Northern Spy Food Co.'s Hadley Schmitt: "I'd Rather Be the Disciplined Guy Than the Inspired Guy"
Step into Northern Spy Food Co., and you'll likely spot Hadley Schmitt quietly and methodically working in his sliver of an open kitchen near the back of the space. Though he looks quite young, his demeanor outs him as a seasoned pro, the product of a long career that began when his sister landed him his first restaurant job bussing tables in a small town near Colorado Springs when he was 15.
A couple of years later, it was mere circumstance that got him into the kitchen. "When I was 17, the owner said, 'We need help in the kitchen,'" he recalls. "I said, 'Why not?' Once I started working with food, I really enjoyed it."
He decided to forsake college to keep cooking--"I didn't have a game plan going to college," he explains--and by 21, after a chef left suddenly, he was running the kitchen at that first establishment, a nine-month stint that he eventually gave up to get more experience.
He moved first to Denver with the goal of heading out to New York, and after a year and a half, he was east coast-bound. When he landed in the Big Apple, he spent some time in Rocco DiSpirito's Union Pacific kitchen before that chef became a reality TV star, leaving when the restaurant closed because DiSpirito hit the airwaves and could no longer maintain his business. He moved over to Cru, and then he started thinking about how he might make the leap to a four-star dining establishment.
"Most of the impressions I was getting was that I'd have to start at the bottom or in banquets," he says. But then he heard Gordon Ramsay was gearing up to open a new spot, and he saw an opportunity to get in on the ground floor. It backfired: "A month in, I was miserable," he says of that move, and it wasn't long before he jumped ship, ultimately hooking up with John Fraser to open Dovetail, which was, by contrast "a great experience."
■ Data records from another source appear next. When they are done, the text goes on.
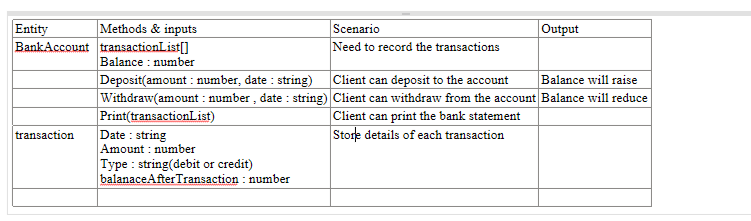
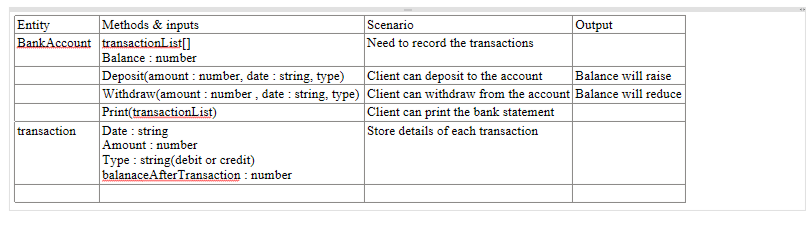
deposit method done & domain model updated

Changed region(s): [[0.0, 0.0271, 1.0, 0.8959], [0.0, 0.9231, 1.0, 0.9774]]

diff --git a/src/transaction.js b/src/transaction.js
@@ -1,0 +1,10 @@
+class Transaction {
+  constructor (amount, date, type,balanceAfterTransaction) {
+    this.amount = amount
+    this.date = date
+    this.type = type
+    this.balanceAfterTransaction = balanceAfterTransaction
+  }
+}
+
+export { Transaction }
He eventually exited that kitchen for a six-month traipse through Europe, where he staged in spots like Copenhagen's Noma and Helsinki's Chez Dominique. When he returned to the States, Fraser was getting ready to open his Upper West Side pop-up What Happens When, a concept that stayed in the same address but changed its entire theme--including menu and décor--every month for six months. Schmitt signed on to help, undertaking what he says was an intense challenge. "You're always evolving the menu at a seasonal, market-driven spot, but changing an entire menu every month is still the most challenging thing I've done," he says. "It was great, but I needed a break."
He took it when What Happens When fizzled out, and then Fraser put him in touch with Christophe Hille and Chris Ronis, owners of Northern Spy Food Co., who invited him to take over the kitchen. Schmitt has now been there for two years, and he's tried to elevate the service and his game while staying within the seasonal parameters of the restaurant.
In our interview, he talks about why he doesn't like the word "inspiration," the versatility of vinegar, and why he won't work with red veined sorrel.
Hit the next page for why Schmitt thinks the word "inspiration" is overused.